Segment Start: Data in this exercise
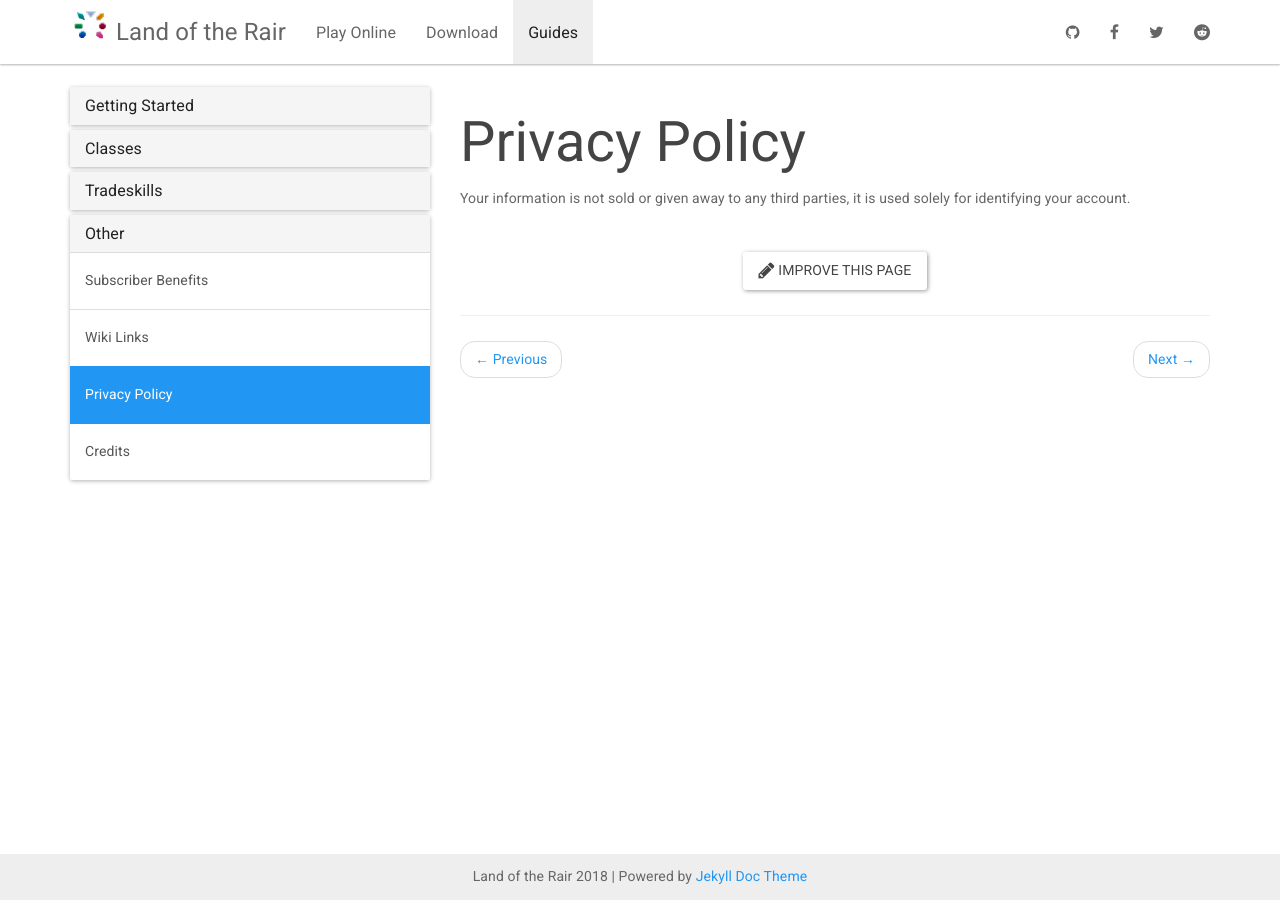
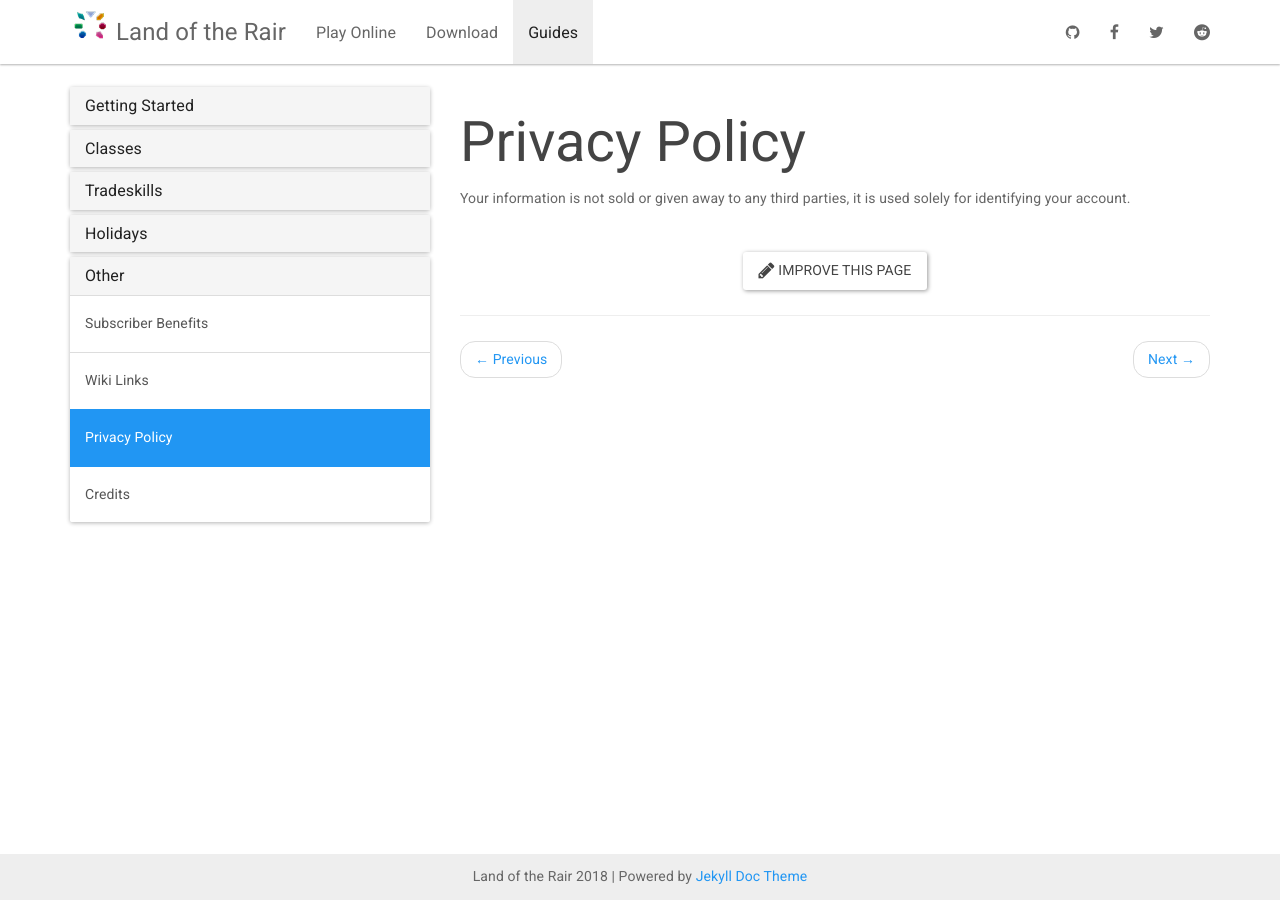
Before and after one commit to LandOfTheRair/landoftherair.github.io, a Jekyll site: the page built from _docs/other/privacy.md, in a window 1280 px wide. Built offline with Jekyll 4.4.1, drawn with Linux system fonts in a browser that asks for light colours; nearby versions of some CDN libraries.

Commit message:
Update docs.yml

```diff
--- a/_data/docs.yml
+++ b/_data/docs.yml
@@ -23,6 +23,10 @@
   - spellforging
   - survival
 
+- title: Holidays
+  docs:
+  - halloween
+
 - title: Other
   docs:
   - subscriber-benefits
```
Segment End: Data in this exercise
> _What the task asks_:
Your answer is all of the records restated word for word, pictures excluded.

> _Answer to this problem_:
Before and after one commit to LandOfTheRair/landoftherair.github.io, a Jekyll site: the page built from _docs/other/privacy.md, in a window 1280 px wide. Built offline with Jekyll 4.4.1, drawn with Linux system fonts in a browser that asks for light colours; nearby versions of some CDN libraries.

Commit message:
Update docs.yml

```diff
--- a/_data/docs.yml
+++ b/_data/docs.yml
@@ -23,6 +23,10 @@
   - spellforging
   - survival
 
+- title: Holidays
+  docs:
+  - halloween
+
 - title: Other
   docs:
   - subscriber-benefits
```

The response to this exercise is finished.